In the first 28 years of my life I visited ZERO rain forests. In the 29th year I visited two!
The first came this March when Jessica and I visited her family in Puerto Rico. That rain forest, El Yunque, is tropical. The next stop on our road trip, The Hoh Rain Forest, is a temperate rain forest.
After spending a night in Portland and visiting the Gardens, Jessica and I drove north up the coast to the northwest corner of Washington State. Most folks know that Seattle is on the water but do not know that there is still a large chunk of land to Seattle’s west. That tract of land is the Olympic Peninsula named for the mountain range it contains.
As weather moves west to east across the Pacific Ocean it picks up evaporating moisture. When it reaches the mountains along the Olympic Coast, it is uplifted into cooler air. The cooler air holds less moisture and drops what it cannot hold as rain. As a result, the Hoh receives over 12 FEET of rain each year. For scale, the recent Hurricane Arthur left about 4 to 6 inches of rain in its path.
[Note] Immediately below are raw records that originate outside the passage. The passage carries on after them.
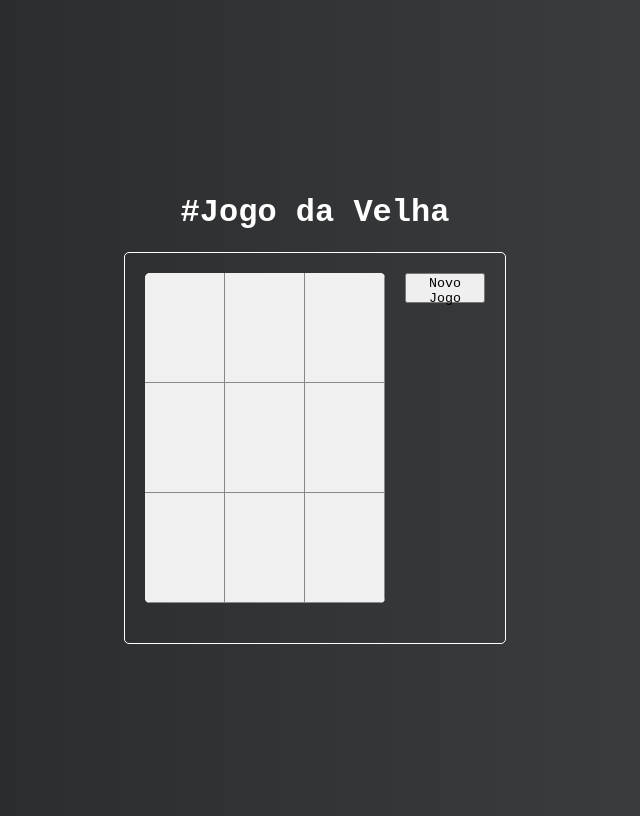
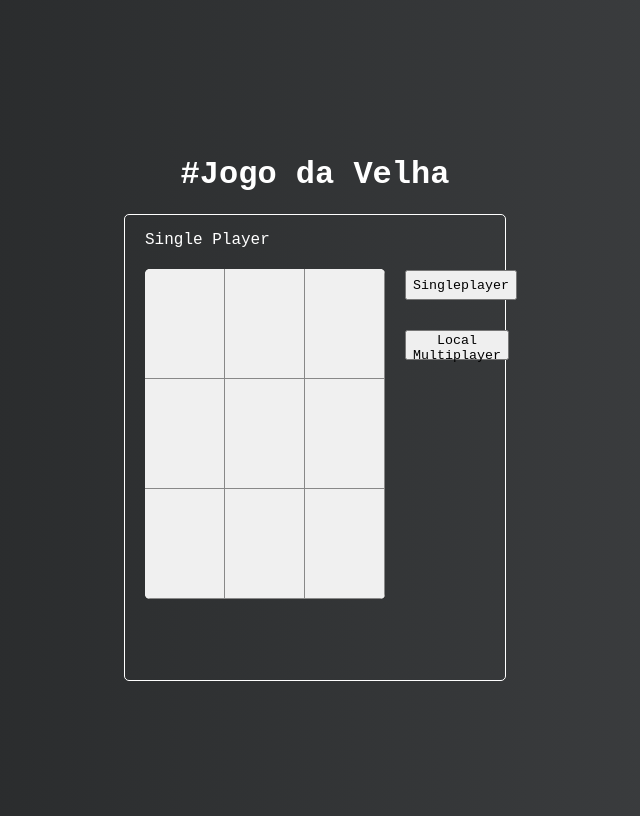
Before and after one commit to marcelobrgomes/reactic-tac-toe, a React (Create React App) app: page / in a window 1280 px wide. Shown: the whole page, without its empty margins (325-965 px from the left). Built offline with nearby package versions, Linux system fonts and the light colour scheme; a web font is replaced by a local one.

Commit message:
Singleplayer and bugfixes

```diff
--- a/src/main/Game.css
+++ b/src/main/Game.css
@@ -1,5 +1,6 @@
 .container {
     width: 380px;
+    height: 465px;
     display: grid;
     grid-template-columns: 260px 120px;
     border: 1px solid #fff;
@@ -18,13 +19,20 @@
     grid-template-rows: 110px 110px 110px;
 }
 
+.gametype {
+    text-align: left;
+    padding-left: 20px;
+}
+
 .options {
     height: 330px;
     width: 80px;
-    margin: 20px;
+    margin: 55px 20px 0px 20px;
+}
 
-    display: grid;
-    grid-template-rows: 30px 1fr;
+.options button {
+    height: 30px;
+    margin-bottom: 30px;
 }
 
 .message {
--- a/src/main/Game.jsx
+++ b/src/main/Game.jsx
@@ -4,27 +4,66 @@ import Button from '../components/Button';
 
 const initialGameArray = [null, null, null, null, null, null, null, null, null]
 
+const LOCAL_MULTIPLAYER_GAME = 1
+const LOCAL_SINGLEPLAYER_GAME = 2
+
 export default props => {
     let [lastPlayer, setLastPlayer] = useState(0)
     let [gameArray, setGameArray] = useState([...initialGameArray])
     let [message, setMessage] = useState('')
+    let [gametype, setGameType] = useState(LOCAL_SINGLEPLAYER_GAME)
+    let [gameTypeDescription, setGameTypeDescription] = useState('Single Player')
+    let [gameOver, setGameOver] = useState(false)
 
     const play = (i) => {
-        if(gameArray[i] === 'X' || gameArray[i] === 'O') {
+        if(gameOver) {
             return;
         }
 
         if(lastPlayer === 0) {
             gameArray[i] = 'X';
-            setGameArray(gameArray);
-            setLastPlayer(1);
+            lastPlayer = 1
         } else {
             gameArray[i] = 'O';
-            setGameArray(gameArray);
-            setLastPlayer(0);
+            lastPlayer = 0
         }
 
-        checkGameOver();
+        setGameArray(gameArray);
+        setLastPlayer(lastPlayer);
+    }
+
+    const userPlay = (i) => {
+        if(gameArray[i] === 'X' || gameArray[i] === 'O') {
+            return;
+        }
+
+        play(i)
+
+        if(gametype === LOCAL_SINGLEPLAYER_GAME) {
+            new Promise((resolve, reject) => {
+                setTimeout(() => {
+                    computerPlay()
+                    resolve("Your move")
+                }, 1000)
+            }).then(() => {
+                checkGameOver()
+            })
+        }
+
+        checkGameOver()
+    }
+
+    const computerPlay = () => {
+        let move = Math.floor(Math.random() * 9)
+
+        while(gameArray[move] !== null) {
+            if(!gameArray.includes(null)) {
+                return;
+            }
+            move = Math.floor(Math.random() * 9)
+        }
+
+        play(move)
     }
 
     const checkGameOver = () => {
@@ -51,40 +90,64 @@ export default props => {
             if(checkArray.includes('X') && !checkArray.includes('O') && !checkArray.includes(null)) {
                 setMessage('Jogador X venceu')
                 setLastPlayer(0);
+                gameOver = true
                 return;
             }
 
             if(checkArray.includes('O') && !checkArray.includes('X') && !checkArray.includes(null)) {
                 setMessage('Jogador 0 venceu')
                 setLastPlayer(1);
+                gameOver = true
                 return;
             }
         });
 
-        if(!gameArray.includes(null)) {
+        if(!gameOver && !gameArray.includes(null)) {
             setMessage('Deu velha!')
+            gameOver = true
         }
+
+        setGameOver(gameOver)
     }
 
-    const restart = () => {
+    const restart = (gameType) => {
         setGameArray([...initialGameArray])
+        setGameType(gameType)
+        setGameTypeDescription(getGametypeDescription(gameType))
+        setMessage(null)
+        setGameOver(false)
+    }
+
+    const getGametypeDescription = (gameType) => {
+        switch(gameType) {
+            case LOCAL_MULTIPLAYER_GAME:
+                return 'Local Multiplayer'
+            case LOCAL_SINGLEPLAYER_GAME:
+                return 'Singleplayer'
+        }
+
+        return ''
     }
 
     return (
         <div className="container">
-            <div className="game">
-                <Button id="0" play={play} value={gameArray[0]}/>
-                <Button id="1" play={play} value={gameArray[1]}/>
-                <Button id="2" play={play} value={gameArray[2]}/>
-                <Button id="3" play={play} value={gameArray[3]}/>
-                <Button id="4" play={play} value={gameArray[4]}/>
-                <Button id="5" play={play} value={gameArray[5]}/>
-                <Button id="6" play={play} value={gameArray[6]}/>
-                <Button id="7" play={play} value={gameArray[7]}/>
-                <Button id="8" play={play} value={gameArray[8]}/>
+            <div>
+                <p className="gametype">{gameTypeDescription}</p>
+                <div className="game">
+                    <Button id="0" play={userPlay} value={gameArray[0]}/>
+                    <Button id="1" play={userPlay} value={gameArray[1]}/>
+                    <Button id="2" play={userPlay} value={gameArray[2]}/>
+                    <Button id="3" play={userPlay} value={gameArray[3]}/>
+                    <Button id="4" play={userPlay} value={gameArray[4]}/>
+                    <Button id="5" play={userPlay} value={gameArray[5]}/>
+                    <Button id="6" play={userPlay} value={gameArray[6]}/>
+                    <Button id="7" play={userPlay} value={gameArray[7]}/>
+                    <Button id="8" play={userPlay} value={gameArray[8]}/>
+                </div>
             </div>
             <div className="options">
-                <button onClick={()=> restart()}>Novo Jogo</button>
+                <button onClick={()=> restart(LOCAL_SINGLEPLAYER_GAME)}>Singleplayer</button>
+                <button onClick={()=> restart(LOCAL_MULTIPLAYER_GAME)}>Local Multiplayer</button>
             </div>
             <div className="message">
                 <h2>{message}</h2>
```
Also changed, not shown: 1 other file (tests, documents, lock files or other folders).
All of that rain (the most in the contiguous US) leads to a very luscious and dense forest. Trees and ferns grow anywhere and everywhere they can, and light barely filters through the upper canopy to the forest floor. With essentially unlimited access to rainwater, the trees are enormous. ENORMOUS!
After setting up our tent and tarp at a nearby coastal campground, Jessica and I drove inland to reach The Hoh. As we drove, the forest grew thicker around us. Eventually we reached the parking area and set out on two hikes totaling about 2 miles: The Hall of Mosses Trail and The Spruce Nature Trail. Both trails wound through the thick groves of Sitka Spruce, Douglas Fir, and Bigleaf Maple while ferns and mosses filled in any forest opening.
The most amazing part of The Hoh is the scale of the trees. They are truly enormous.
Early in our hike, we came upon a downed tree along the trail. Lying on its side, the tree reached deep into the forest. Jessica and I climbed on top of it and walked along the trunk into the thick foliage of the forest. We did our best to capture the scale, but the photos do not do it justice.
I am in both of the photos below. On the left, I walked about 2/3 of the way down the tree. You will probably need to click on the photo to even be able to see me.
Fallen trees are really important in The Hoh. When a tree falls, it provides an opportunity for new trees and plants to grow. Oftentimes, new trees will sprout directly on top of the dead one. A neat byproduct of this is that trees are often found growing in a long line where they sprouted on a dead tree. In the photo below you can even sort of still see the dead tree under the line of trees.
The Hoh Rain Forest is one of the most surprising and beautiful places we have visited on our trip. And, we definitely recommend that you visit. I could not stop taking photos the entire time we were there.